> **Task details**
Nothing in the entries may be dropped: restate them word for word.

Record extracts Block Start

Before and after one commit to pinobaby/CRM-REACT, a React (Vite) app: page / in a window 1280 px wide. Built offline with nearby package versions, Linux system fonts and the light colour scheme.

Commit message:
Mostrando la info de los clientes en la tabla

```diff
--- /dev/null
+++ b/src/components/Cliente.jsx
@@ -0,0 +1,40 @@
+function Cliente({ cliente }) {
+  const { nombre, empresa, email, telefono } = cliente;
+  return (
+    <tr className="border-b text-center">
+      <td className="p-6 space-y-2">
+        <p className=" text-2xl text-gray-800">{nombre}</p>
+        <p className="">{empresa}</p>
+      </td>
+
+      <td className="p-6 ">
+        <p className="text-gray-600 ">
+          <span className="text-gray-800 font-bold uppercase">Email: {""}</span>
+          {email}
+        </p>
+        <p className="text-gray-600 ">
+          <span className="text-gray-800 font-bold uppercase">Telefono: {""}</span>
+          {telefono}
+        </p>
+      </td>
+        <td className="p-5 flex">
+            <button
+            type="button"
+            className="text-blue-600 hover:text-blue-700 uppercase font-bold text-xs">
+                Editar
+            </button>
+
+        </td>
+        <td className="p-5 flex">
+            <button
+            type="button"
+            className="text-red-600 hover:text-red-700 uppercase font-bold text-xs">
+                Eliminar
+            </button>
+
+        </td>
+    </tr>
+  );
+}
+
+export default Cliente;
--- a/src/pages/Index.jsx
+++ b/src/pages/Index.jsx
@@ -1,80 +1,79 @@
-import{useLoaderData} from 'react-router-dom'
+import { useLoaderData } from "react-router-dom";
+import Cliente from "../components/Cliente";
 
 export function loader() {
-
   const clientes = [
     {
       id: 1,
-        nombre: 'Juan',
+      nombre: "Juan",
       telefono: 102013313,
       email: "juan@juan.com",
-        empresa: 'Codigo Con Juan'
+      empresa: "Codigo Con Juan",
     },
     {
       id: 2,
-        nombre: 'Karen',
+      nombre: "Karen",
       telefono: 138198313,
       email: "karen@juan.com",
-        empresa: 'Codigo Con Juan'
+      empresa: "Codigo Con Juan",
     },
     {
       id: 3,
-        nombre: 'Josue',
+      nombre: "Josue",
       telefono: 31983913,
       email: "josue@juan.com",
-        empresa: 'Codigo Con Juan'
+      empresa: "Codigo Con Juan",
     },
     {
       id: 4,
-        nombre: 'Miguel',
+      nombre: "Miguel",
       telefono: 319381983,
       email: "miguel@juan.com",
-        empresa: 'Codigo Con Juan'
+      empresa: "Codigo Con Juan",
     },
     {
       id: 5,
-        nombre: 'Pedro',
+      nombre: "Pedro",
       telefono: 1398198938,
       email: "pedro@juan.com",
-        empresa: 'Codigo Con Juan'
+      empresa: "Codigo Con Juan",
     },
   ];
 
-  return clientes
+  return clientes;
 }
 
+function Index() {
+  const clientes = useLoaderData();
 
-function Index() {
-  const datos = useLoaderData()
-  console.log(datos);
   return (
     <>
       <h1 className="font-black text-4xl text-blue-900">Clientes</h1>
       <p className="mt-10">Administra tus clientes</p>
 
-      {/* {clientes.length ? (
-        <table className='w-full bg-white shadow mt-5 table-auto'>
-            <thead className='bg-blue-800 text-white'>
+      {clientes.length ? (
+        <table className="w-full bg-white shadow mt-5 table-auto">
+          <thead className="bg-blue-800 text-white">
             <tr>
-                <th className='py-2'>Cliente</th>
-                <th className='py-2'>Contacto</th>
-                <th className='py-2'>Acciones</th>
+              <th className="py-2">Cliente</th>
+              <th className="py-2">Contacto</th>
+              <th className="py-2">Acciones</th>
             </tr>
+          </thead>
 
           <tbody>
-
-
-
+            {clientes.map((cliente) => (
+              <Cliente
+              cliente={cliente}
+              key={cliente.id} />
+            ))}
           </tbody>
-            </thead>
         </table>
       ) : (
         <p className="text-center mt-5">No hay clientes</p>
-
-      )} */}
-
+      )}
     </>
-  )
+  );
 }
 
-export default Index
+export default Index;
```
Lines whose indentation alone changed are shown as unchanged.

Record extracts Block End

> **Expected output**
Before and after one commit to pinobaby/CRM-REACT, a React (Vite) app: page / in a window 1280 px wide. Built offline with nearby package versions, Linux system fonts and the light colour scheme.

Commit message:
Mostrando la info de los clientes en la tabla

```diff
--- /dev/null
+++ b/src/components/Cliente.jsx
@@ -0,0 +1,40 @@
+function Cliente({ cliente }) {
+  const { nombre, empresa, email, telefono } = cliente;
+  return (
+    <tr className="border-b text-center">
+      <td className="p-6 space-y-2">
+        <p className=" text-2xl text-gray-800">{nombre}</p>
+        <p className="">{empresa}</p>
+      </td>
+
+      <td className="p-6 ">
+        <p className="text-gray-600 ">
+          <span className="text-gray-800 font-bold uppercase">Email: {""}</span>
+          {email}
+        </p>
+        <p className="text-gray-600 ">
+          <span className="text-gray-800 font-bold uppercase">Telefono: {""}</span>
+          {telefono}
+        </p>
+      </td>
+        <td className="p-5 flex">
+            <button
+            type="button"
+            className="text-blue-600 hover:text-blue-700 uppercase font-bold text-xs">
+                Editar
+            </button>
+
+        </td>
+        <td className="p-5 flex">
+            <button
+            type="button"
+            className="text-red-600 hover:text-red-700 uppercase font-bold text-xs">
+                Eliminar
+            </button>
+
+        </td>
+    </tr>
+  );
+}
+
+export default Cliente;
--- a/src/pages/Index.jsx
+++ b/src/pages/Index.jsx
@@ -1,80 +1,79 @@
-import{useLoaderData} from 'react-router-dom'
+import { useLoaderData } from "react-router-dom";
+import Cliente from "../components/Cliente";
 
 export function loader() {
-
   const clientes = [
     {
       id: 1,
-        nombre: 'Juan',
+      nombre: "Juan",
       telefono: 102013313,
       email: "juan@juan.com",
-        empresa: 'Codigo Con Juan'
+      empresa: "Codigo Con Juan",
     },
     {
       id: 2,
-        nombre: 'Karen',
+      nombre: "Karen",
       telefono: 138198313,
       email: "karen@juan.com",
-        empresa: 'Codigo Con Juan'
+      empresa: "Codigo Con Juan",
     },
     {
       id: 3,
-        nombre: 'Josue',
+      nombre: "Josue",
       telefono: 31983913,
       email: "josue@juan.com",
-        empresa: 'Codigo Con Juan'
+      empresa: "Codigo Con Juan",
     },
     {
       id: 4,
-        nombre: 'Miguel',
+      nombre: "Miguel",
       telefono: 319381983,
       email: "miguel@juan.com",
-        empresa: 'Codigo Con Juan'
+      empresa: "Codigo Con Juan",
     },
     {
       id: 5,
-        nombre: 'Pedro',
+      nombre: "Pedro",
       telefono: 1398198938,
       email: "pedro@juan.com",
-        empresa: 'Codigo Con Juan'
+      empresa: "Codigo Con Juan",
     },
   ];
 
-  return clientes
+  return clientes;
 }
 
+function Index() {
+  const clientes = useLoaderData();
 
-function Index() {
-  const datos = useLoaderData()
-  console.log(datos);
   return (
     <>
       <h1 className="font-black text-4xl text-blue-900">Clientes</h1>
       <p className="mt-10">Administra tus clientes</p>
 
-      {/* {clientes.length ? (
-        <table className='w-full bg-white shadow mt-5 table-auto'>
-            <thead className='bg-blue-800 text-white'>
+      {clientes.length ? (
+        <table className="w-full bg-white shadow mt-5 table-auto">
+          <thead className="bg-blue-800 text-white">
             <tr>
-                <th className='py-2'>Cliente</th>
-                <th className='py-2'>Contacto</th>
-                <th className='py-2'>Acciones</th>
+              <th className="py-2">Cliente</th>
+              <th className="py-2">Contacto</th>
+              <th className="py-2">Acciones</th>
             </tr>
+          </thead>
 
           <tbody>
-
-
-
+            {clientes.map((cliente) => (
+              <Cliente
+              cliente={cliente}
+              key={cliente.id} />
+            ))}
           </tbody>
-            </thead>
         </table>
       ) : (
         <p className="text-center mt-5">No hay clientes</p>
-
-      )} */}
-
+      )}
     </>
-  )
+  );
 }
 
-export default Index
+export default Index;
```
Lines whose indentation alone changed are shown as unchanged.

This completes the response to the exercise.